The three leading candidates in Afghanistan's presidential election Saturday are all urbane, Westernized men who usually wear suits. Yet their running mates range from notorious warlords to a woman.
Linda Wertheimer talks to Evan Osnos about his New Yorker piece in which he explores how the coal industry has become a political player in the state, and what that could mean for future regulation.
A soldier who was undergoing assessment to determine whether he had post-traumatic stress disorder opened fire on Wednesday at the base. Four people are dead including the shooter, who killed himself.
Last week, a National Labor Relations Board ruling gave football players at Northwestern University the right to unionize. Northwestern is challenging the decision. The NCAA supports the appeal.
The U.S. Supreme Court has struck down limits on how much a single individual can give in total to candidates and parties. The ruling could give wealthy donors even more influence in elections.
The Supreme Court on Wednesday took out a major pillar of campaign finance limits. The justices ruled a donor may give the maximum amount to as many federal candidates or committees as they wish.
Military officials say a soldier opened fire at the base killing three people before taking his own life. A senior officer says the shooter was being assessed for post-traumatic stress disorder.
By a 5-4 vote, the justices eliminated the cap on the total amount donors can contribute in an election cycle. The aggregate limit had been $123,000.
In the Afghan capital Kabul, a suicide bomber wearing a police uniform walked up to a checkpoint outside the headquarters of the Interior Ministry and killed several members of the national police.
It looked like two players in the Federal Hockey League were going to fight. Instead, they hugged and pulled out a beer. Cool stunt, except for the league suspended them.
It was such an odd day of news on Tuesday that people wrote asking which of our stories was the April Fool's joke? Hint: It was the one about the cat.
Taiwanese students have demonstrated against a trade agreement between Taiwan and China. The protesters see the pact as another step toward economic absorption into mainland China.
Morning Edition's Renee Montagne, who's reporting from Afghanistan, talks to New York Times reporter Carlotta Gall about her new book, The Wrong Enemy: America in Afghanistan: 2001-2014.
NATO is scaling back cooperation with Russia to punish it for its annexation of Ukraine's Crimean peninsula. While the rhetoric is tough, Secretary Kerry is keeping the door open for negotiations.

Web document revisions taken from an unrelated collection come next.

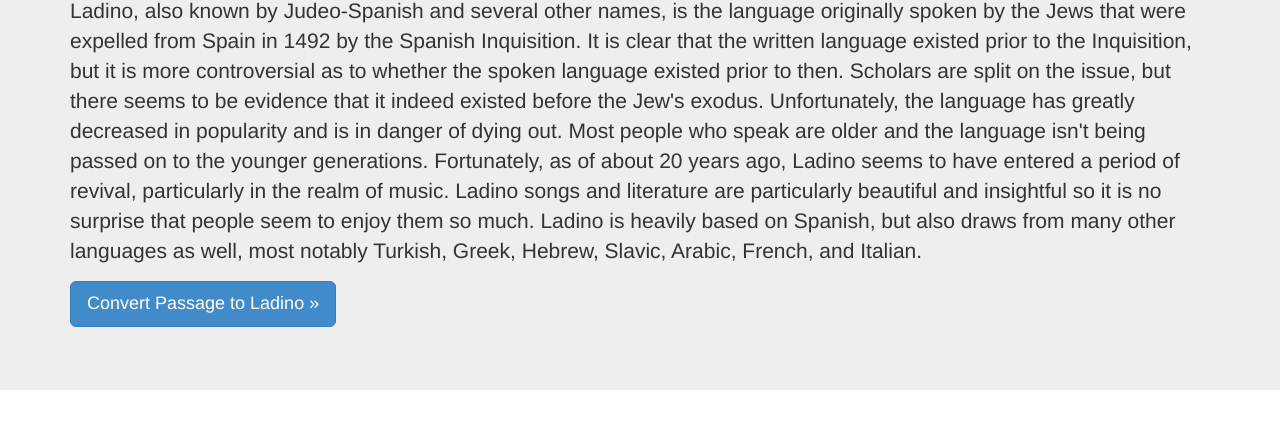
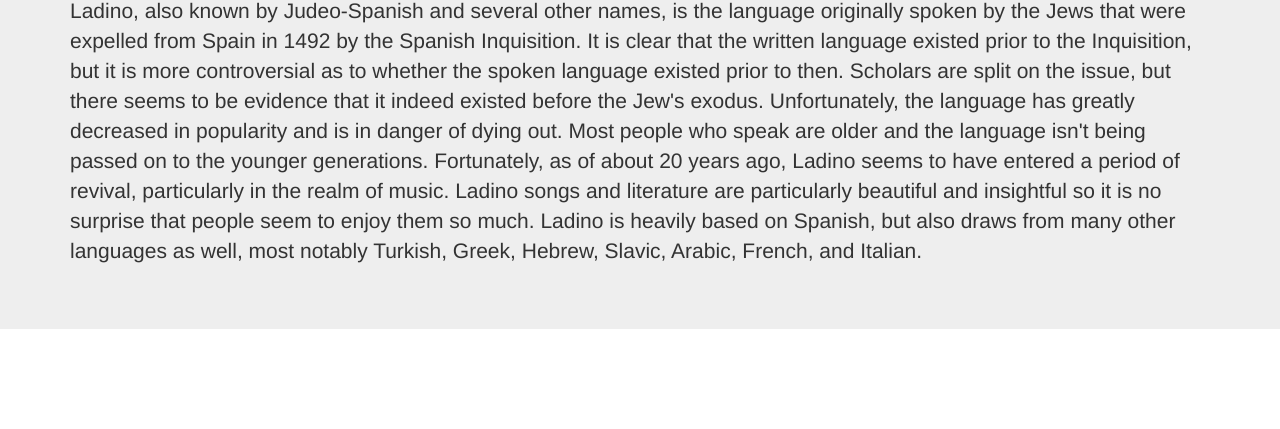
Before and after one commit to TommyFolliard/ladino, a plain HTML site: page index.html in a window 1280 px wide. Shown: the part 201-630 px from the top of the page. Drawn offline with nearby package versions, Linux system fonts and the light colour scheme.

Commit message:
Got rid of convert button

```diff
--- a/index.html
+++ b/index.html
@@ -76,7 +76,7 @@
           <div class="container">
             <h1>The Ladino Language</h1>
             <p>Ladino, also known by Judeo-Spanish and several other names, is the language originally spoken by the Jews that were expelled from Spain in 1492 by the Spanish Inquisition.  It is clear that the written language existed prior to the Inquisition, but it is more controversial as to whether the spoken language existed prior to then.  Scholars are split on the issue, but there seems to be evidence that it indeed existed before the Jew's exodus.  Unfortunately, the language has greatly decreased in popularity and is in danger of dying out.  Most people who speak are older and the language isn't being passed on to the younger generations.  Fortunately, as of about 20 years ago, Ladino seems to have entered a period of revival, particularly in the realm of music.  Ladino songs and literature are particularly beautiful and insightful so it is no surprise that people seem to enjoy them so much. Ladino is heavily based on Spanish, but also draws from many other languages as well, most notably Turkish, Greek, Hebrew, Slavic, Arabic, French, and Italian.</p>
-            <p><a class="btn btn-primary btn-lg" role="button">Convert Passage to Ladino &raquo;</a></p>
+            <!--<p><a class="btn btn-primary btn-lg" role="button">Convert Passage to Ladino &raquo;</a></p>-->
           </div>
         </div>
       </div>
```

Thirty-seven percent of New Yorkers faced severe material hardship last year, but the city's official poverty rate is only 21 percent. Researchers are trying to find a better way to measure poverty.
Liberal Democrats and conservative Republicans both can find a lot to love in House Budget Committee Chairman Paul Ryan's latest budget proposal. With big cuts to social programs and tax cuts skewed toward the wealthy, the plan plays into campaign themes for both sides.
David Greene and Steve Inskeep have the Last Word in business.
It has been nearly two months since a metal stormwater pipe ruptured near the Dan River in North Carolina. As much as 39,000 tons of potentially toxic carbon byproduct poured into the river. A federal criminal investigation was launched into the relationship between the nation's largest electricity provider Duke Energy and a state environmental agency.